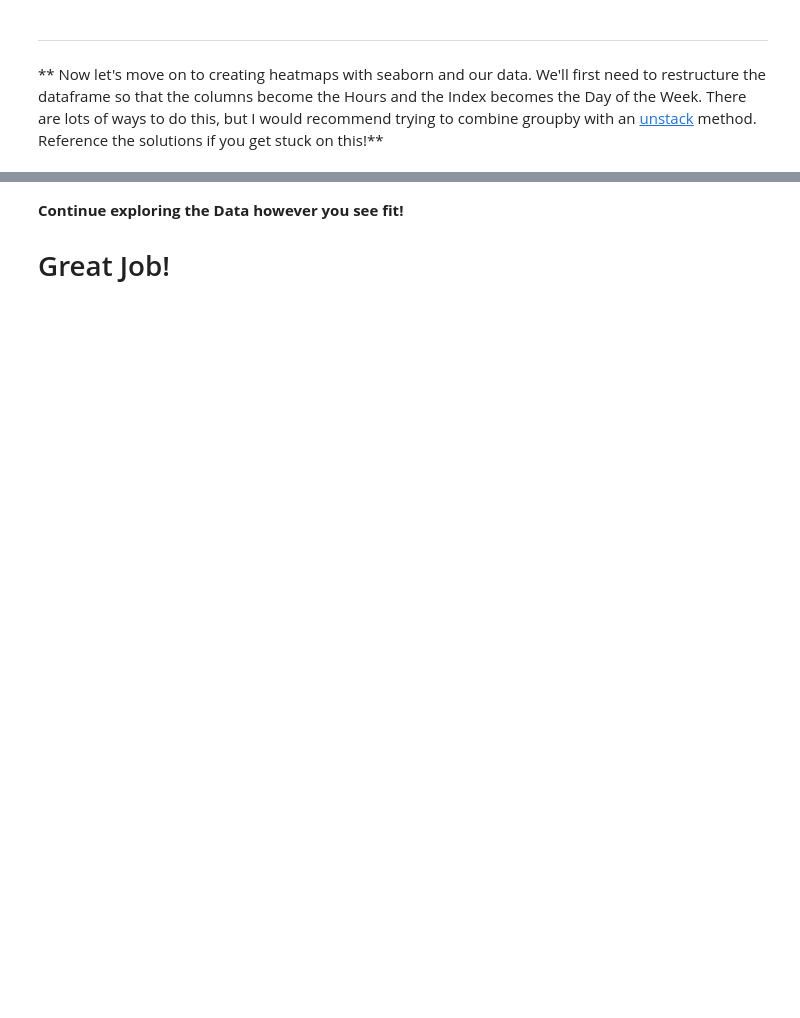
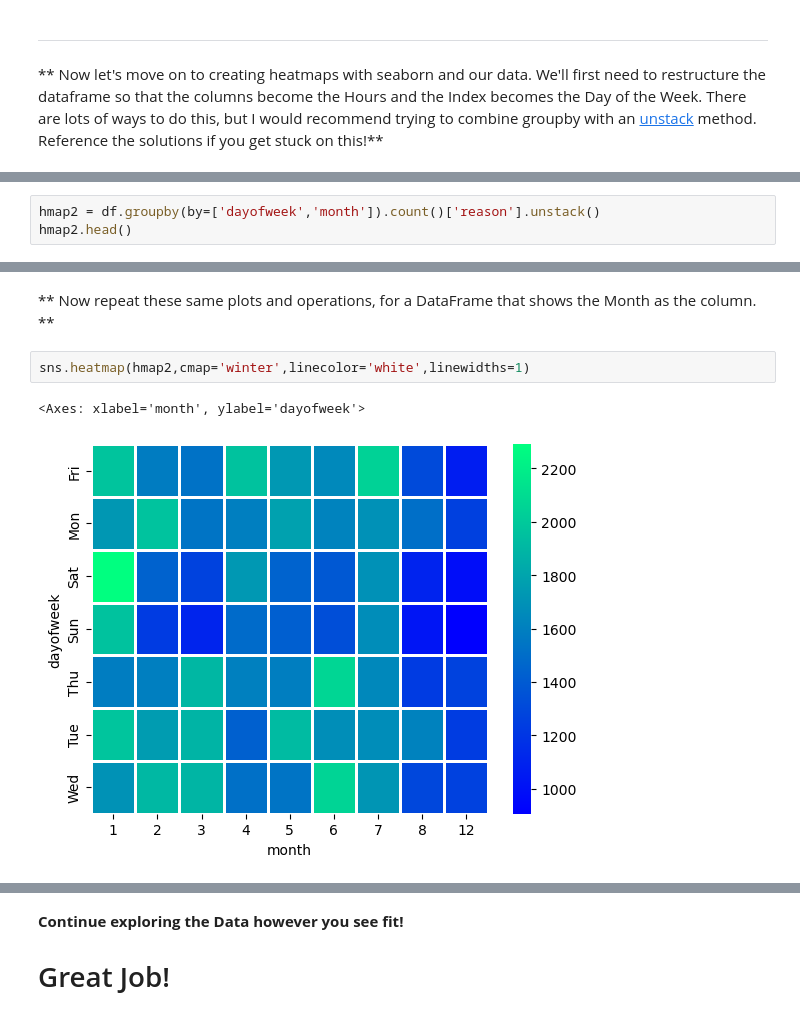
Before and after one commit to tylercoen/python, a Jupyter notebook: Python for Data Science and Machine Learning Bootcamp/Data Capstone Project/01-911 Calls Data Capstone Project.ipynb, the cells around one changed output, grey strips where cells are left out. Saved outputs shown, nothing was run; the diff lists cells and outputs as text; blank space fills up the shorter version.

```diff
--- a/Python for Data Science and Machine Learning Bootcamp/Data Capstone Project/01-911 Calls Data Capstone Project.ipynb
+++ b/Python for Data Science and Machine Learning Bootcamp/Data Capstone Project/01-911 Calls Data Capstone Project.ipynb
@@ -310,0 +322,3 @@ ____
+# %%
+hmap2 = df.groupby(by=['dayofweek','month']).count()['reason'].unstack()
+hmap2.head()
@@ -311,2 +333,9 @@ ____
+# %% [markdown]
+** Now repeat these same plots and operations, for a DataFrame that shows the Month as the column. **
+# %%
+sns.heatmap(hmap2,cmap='winter',linecolor='white',linewidths=1)
+# %% [output]
+<Axes: xlabel='month', ylabel='dayofweek'>
+[figure, added]
 # %%
 # %% [output]
```
Also changed, not shown: parts of 19 cells of this notebook.
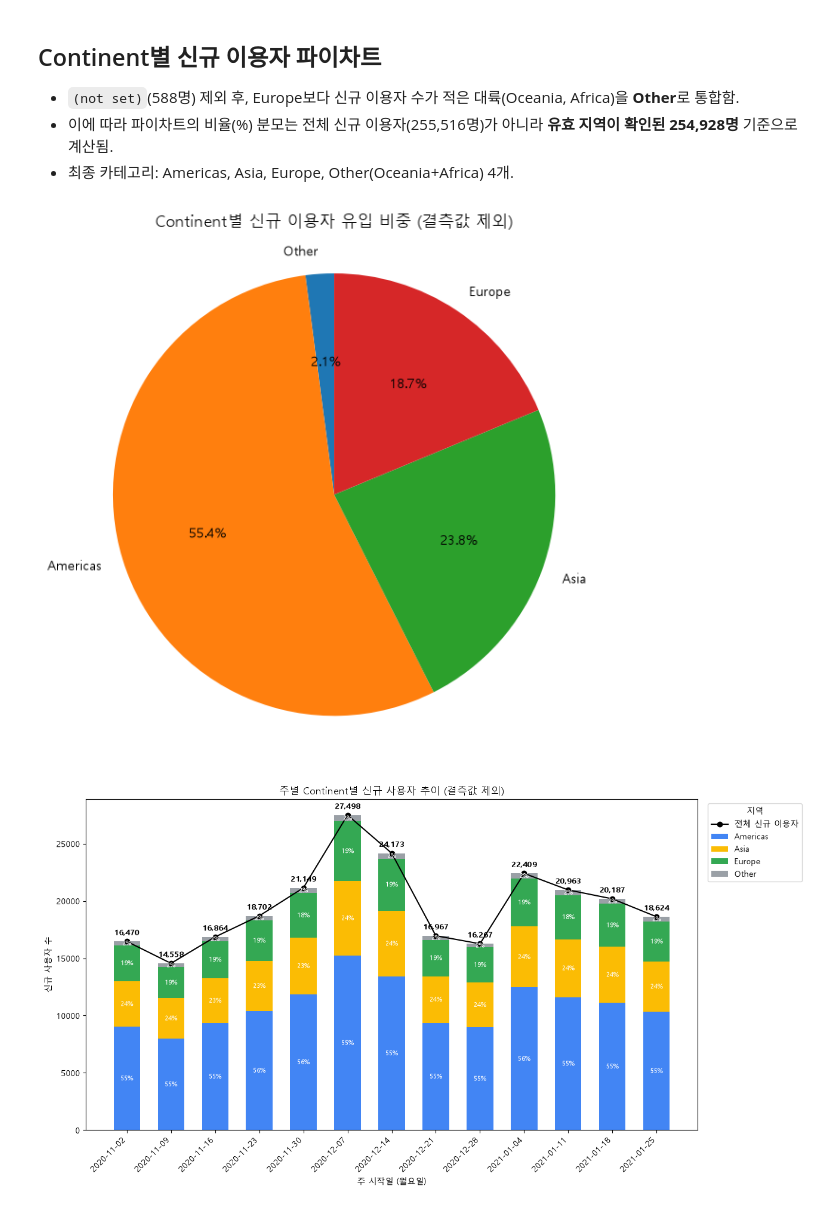
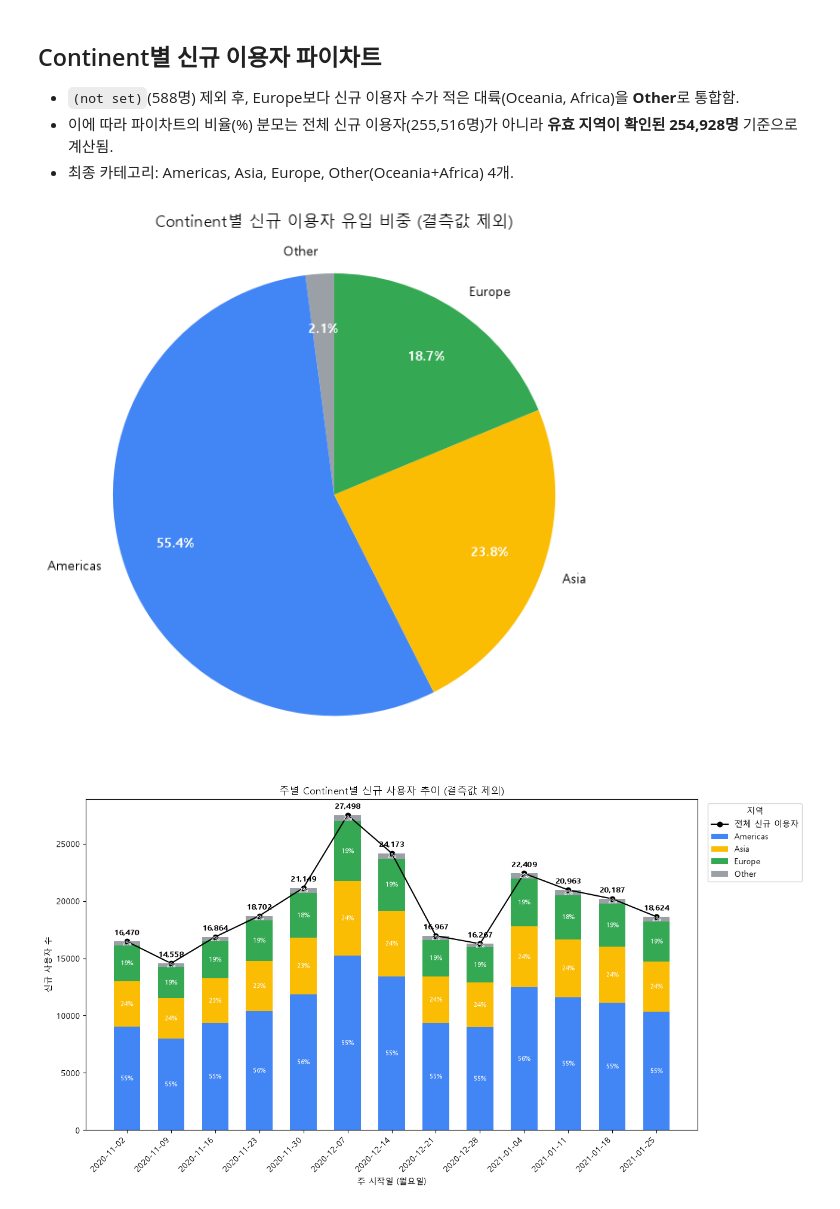
Before and after one commit to bulsajo1/ecommerce-product-analysis-project, a Jupyter notebook: data_analysis/A(acquisition).ipynb, the cells around one changed output. Saved outputs shown, nothing was run; the diff lists cells and outputs as text; code cells hidden in the pictures.

```diff
--- a/data_analysis/A(acquisition).ipynb
+++ b/data_analysis/A(acquisition).ipynb
@@ -1367,13 +1367,28 @@ df = client.query(query).to_dataframe()
 print(df)
 
 # 파이그래프
+# 디바이스별 고정 색상 매핑 (주별 누적 막대 그래프와 동일)
+device_colors = {
+    "mobile": "#4285F4",
+    "desktop": "#34A853",
+    "tablet": "#FBBC04",
+}
+pie_colors = [device_colors.get(c, "#9AA0A6") for c in df["device_category"]]
+
 plt.figure(figsize=(6, 6))
-plt.pie(
+wedges, texts, autotexts = plt.pie(
     df["new_users"],
     labels=df["device_category"],
     autopct="%1.1f%%",
-    startangle=90
+    startangle=90,
+    colors=pie_colors,
+    pctdistance=0.75
 )
+
+for autotext in autotexts:
+    autotext.set_color("white")
+    autotext.set_fontweight("bold")
+
 plt.title("디바이스별 총 신규 이용자 유입 비중")
 plt.axis("equal")
 plt.tight_layout()
@@ -1620,36 +1636,52 @@ df_plot = df_continent[
     (df_continent["continent"] != "(not set)")
 ].copy()
 
 # Europe 값을 기준선으로 삼아, 그보다 작은 대륙은 Other로 묶기
 europe_count = df_plot.loc[df_plot["continent"] == "Europe", "user_count"].values[0]
 
 df_plot["group"] = df_plot.apply(
     lambda row: row["continent"] if row["user_count"] >= europe_count else "Other",
     axis=1
 )
 
 df_final = df_plot.groupby("group", as_index=False)["user_count"].sum()
 
 # Other가 맨 마지막에 오도록 정렬 (나머지는 크기순)
 df_final["sort_key"] = df_final["group"].apply(lambda x: -1 if x == "Other" else 0)
 df_final = df_final.sort_values(
     by=["sort_key", "user_count"], ascending=[True, False]
 ).drop(columns="sort_key")
 
 # 파이그래프
+# 그룹별 고정 색상 매핑 (주별 누적 막대 그래프와 동일)
+continent_colors = {
+    "Americas": "#4285F4",
+    "Asia": "#FBBC04",
+    "Europe": "#34A853",
+    "Other": "#9AA0A6",
+}
+pie_colors = [continent_colors.get(g, "#9AA0A6") for g in df_final["group"]]
+
 plt.figure(figsize=(6, 6))
-plt.pie(
+wedges, texts, autotexts = plt.pie(
     df_final["user_count"],
     labels=df_final["group"],
     autopct="%1.1f%%",
-    startangle=90
+    startangle=90,
+    colors=pie_colors,
+    pctdistance=0.75
 )
+
+for autotext in autotexts:
+    autotext.set_color("white")
+    autotext.set_fontweight("bold")
+
 plt.title("Continent별 신규 이용자 유입 비중 (결측값 제외)")
 plt.axis("equal")
 plt.tight_layout()
 plt.show()
 # %% [output]
-[figure, old version]
+[figure, new version]
 # %%
 from google.cloud import bigquery
 import matplotlib.pyplot as plt
```
Also changed, not shown: parts of 9 cells of this notebook, 1 other file.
━━━
* _Your objective_:
This task calls for the records to be copied exactly, without pictures.

* _Expected output_:
Before and after one commit to tylercoen/python, a Jupyter notebook: Python for Data Science and Machine Learning Bootcamp/Data Capstone Project/01-911 Calls Data Capstone Project.ipynb, the cells around one changed output, grey strips where cells are left out. Saved outputs shown, nothing was run; the diff lists cells and outputs as text; blank space fills up the shorter version.

```diff
--- a/Python for Data Science and Machine Learning Bootcamp/Data Capstone Project/01-911 Calls Data Capstone Project.ipynb
+++ b/Python for Data Science and Machine Learning Bootcamp/Data Capstone Project/01-911 Calls Data Capstone Project.ipynb
@@ -310,0 +322,3 @@ ____
+# %%
+hmap2 = df.groupby(by=['dayofweek','month']).count()['reason'].unstack()
+hmap2.head()
@@ -311,2 +333,9 @@ ____
+# %% [markdown]
+** Now repeat these same plots and operations, for a DataFrame that shows the Month as the column. **
+# %%
+sns.heatmap(hmap2,cmap='winter',linecolor='white',linewidths=1)
+# %% [output]
+<Axes: xlabel='month', ylabel='dayofweek'>
+[figure, added]
 # %%
 # %% [output]
```
Also changed, not shown: parts of 19 cells of this notebook.
Before and after one commit to bulsajo1/ecommerce-product-analysis-project, a Jupyter notebook: data_analysis/A(acquisition).ipynb, the cells around one changed output. Saved outputs shown, nothing was run; the diff lists cells and outputs as text; code cells hidden in the pictures.

```diff
--- a/data_analysis/A(acquisition).ipynb
+++ b/data_analysis/A(acquisition).ipynb
@@ -1367,13 +1367,28 @@ df = client.query(query).to_dataframe()
 print(df)
 
 # 파이그래프
+# 디바이스별 고정 색상 매핑 (주별 누적 막대 그래프와 동일)
+device_colors = {
+    "mobile": "#4285F4",
+    "desktop": "#34A853",
+    "tablet": "#FBBC04",
+}
+pie_colors = [device_colors.get(c, "#9AA0A6") for c in df["device_category"]]
+
 plt.figure(figsize=(6, 6))
-plt.pie(
+wedges, texts, autotexts = plt.pie(
     df["new_users"],
     labels=df["device_category"],
     autopct="%1.1f%%",
-    startangle=90
+    startangle=90,
+    colors=pie_colors,
+    pctdistance=0.75
 )
+
+for autotext in autotexts:
+    autotext.set_color("white")
+    autotext.set_fontweight("bold")
+
 plt.title("디바이스별 총 신규 이용자 유입 비중")
 plt.axis("equal")
 plt.tight_layout()
@@ -1620,36 +1636,52 @@ df_plot = df_continent[
     (df_continent["continent"] != "(not set)")
 ].copy()
 
 # Europe 값을 기준선으로 삼아, 그보다 작은 대륙은 Other로 묶기
 europe_count = df_plot.loc[df_plot["continent"] == "Europe", "user_count"].values[0]
 
 df_plot["group"] = df_plot.apply(
     lambda row: row["continent"] if row["user_count"] >= europe_count else "Other",
     axis=1
 )
 
 df_final = df_plot.groupby("group", as_index=False)["user_count"].sum()
 
 # Other가 맨 마지막에 오도록 정렬 (나머지는 크기순)
 df_final["sort_key"] = df_final["group"].apply(lambda x: -1 if x == "Other" else 0)
 df_final = df_final.sort_values(
     by=["sort_key", "user_count"], ascending=[True, False]
 ).drop(columns="sort_key")
 
 # 파이그래프
+# 그룹별 고정 색상 매핑 (주별 누적 막대 그래프와 동일)
+continent_colors = {
+    "Americas": "#4285F4",
+    "Asia": "#FBBC04",
+    "Europe": "#34A853",
+    "Other": "#9AA0A6",
+}
+pie_colors = [continent_colors.get(g, "#9AA0A6") for g in df_final["group"]]
+
 plt.figure(figsize=(6, 6))
-plt.pie(
+wedges, texts, autotexts = plt.pie(
     df_final["user_count"],
     labels=df_final["group"],
     autopct="%1.1f%%",
-    startangle=90
+    startangle=90,
+    colors=pie_colors,
+    pctdistance=0.75
 )
+
+for autotext in autotexts:
+    autotext.set_color("white")
+    autotext.set_fontweight("bold")
+
 plt.title("Continent별 신규 이용자 유입 비중 (결측값 제외)")
 plt.axis("equal")
 plt.tight_layout()
 plt.show()
 # %% [output]
-[figure, old version]
+[figure, new version]
 # %%
 from google.cloud import bigquery
 import matplotlib.pyplot as plt
```
Also changed, not shown: parts of 9 cells of this notebook, 1 other file.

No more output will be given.